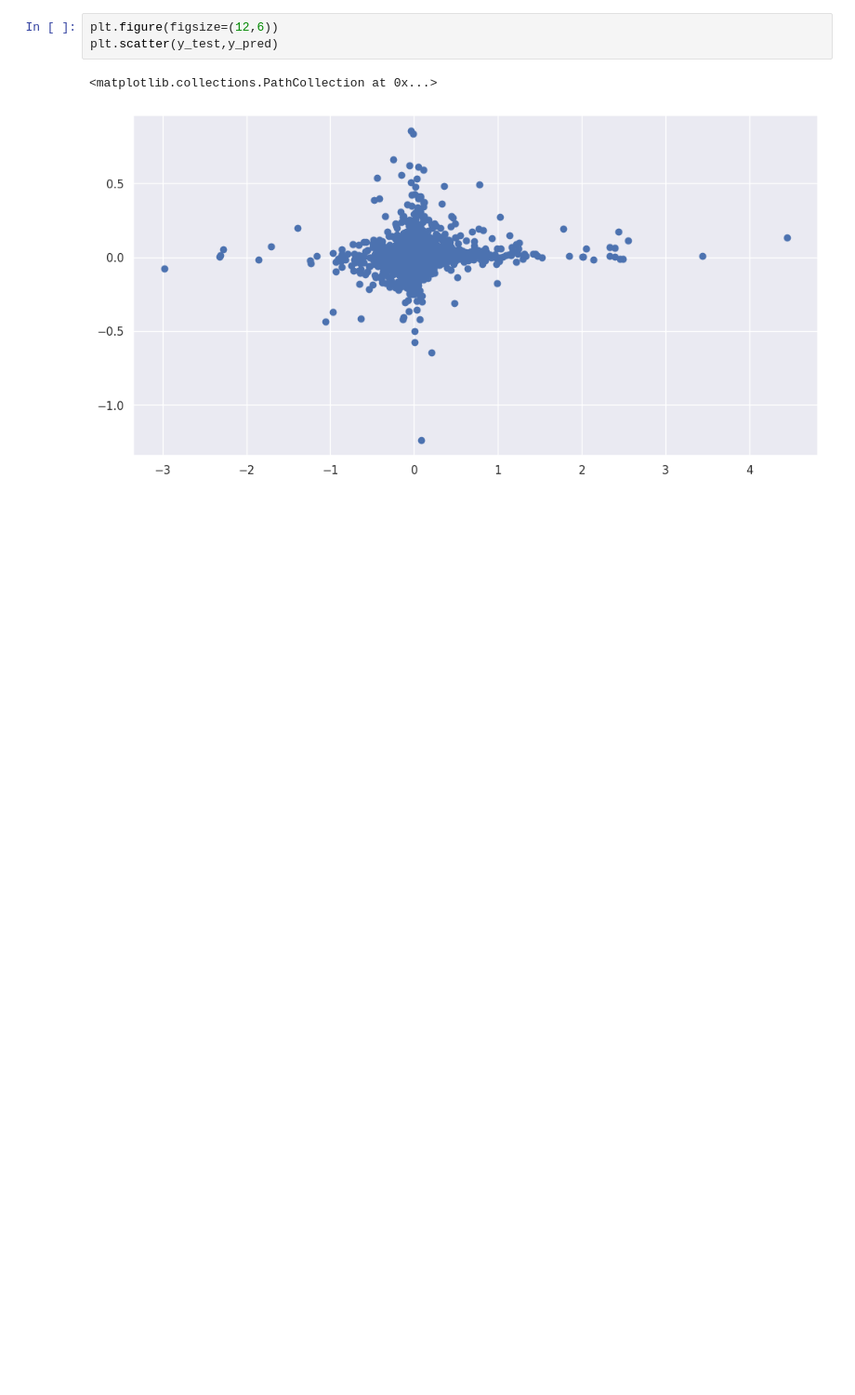
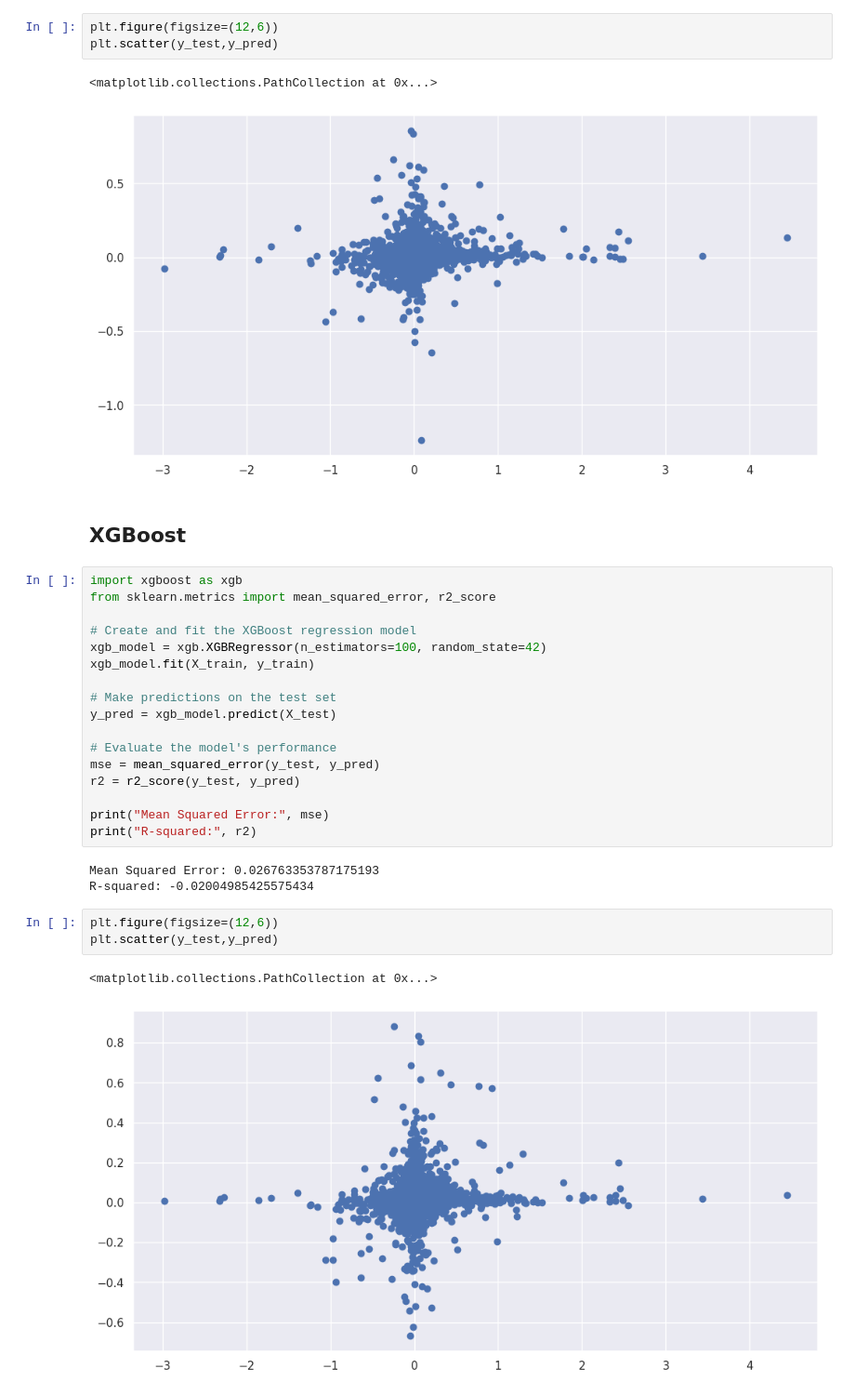
Before and after one commit to AmirMoazzami/207_final_project, a Jupyter notebook: zillow_final_project_207.ipynb, the cells around one changed output. Shown at 93% size. Saved outputs shown, nothing was run; the diff lists cells and outputs as text; blank space fills up the shorter version.

```diff
--- a/zillow_final_project_207.ipynb
+++ b/zillow_final_project_207.ipynb
@@ -654,3 +656,31 @@ plt.scatter(y_test,y_pred)
 # %% [output]
 <matplotlib.collections.PathCollection at 0x...>
 [figure]
+# %% [markdown]
+## XGBoost
+# %%
+import xgboost as xgb
+from sklearn.metrics import mean_squared_error, r2_score
+
+# Create and fit the XGBoost regression model
+xgb_model = xgb.XGBRegressor(n_estimators=100, random_state=42)
+xgb_model.fit(X_train, y_train)
+
+# Make predictions on the test set
+y_pred = xgb_model.predict(X_test)
+
+# Evaluate the model's performance
+mse = mean_squared_error(y_test, y_pred)
+r2 = r2_score(y_test, y_pred)
+
+print("Mean Squared Error:", mse)
+print("R-squared:", r2)
+# %% [output]
+Mean Squared Error: 0.026763353787175193
+R-squared: -0.02004985425575434
+# %%
+plt.figure(figsize=(12,6))
+plt.scatter(y_test,y_pred)
+# %% [output]
+<matplotlib.collections.PathCollection at 0x...>
+[figure, added]
```
Also changed, not shown: parts of 1 cell of this notebook.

Description of the task — Copy, from the material, each line that holds the string "ipynb".

Completed exercise —
Before and after one commit to AmirMoazzami/207_final_project, a Jupyter notebook: zillow_final_project_207.ipynb, the cells around one changed output. Shown at 93% size. Saved outputs shown, nothing was run; the diff lists cells and outputs as text; blank space fills up the shorter version.
--- a/zillow_final_project_207.ipynb
+++ b/zillow_final_project_207.ipynb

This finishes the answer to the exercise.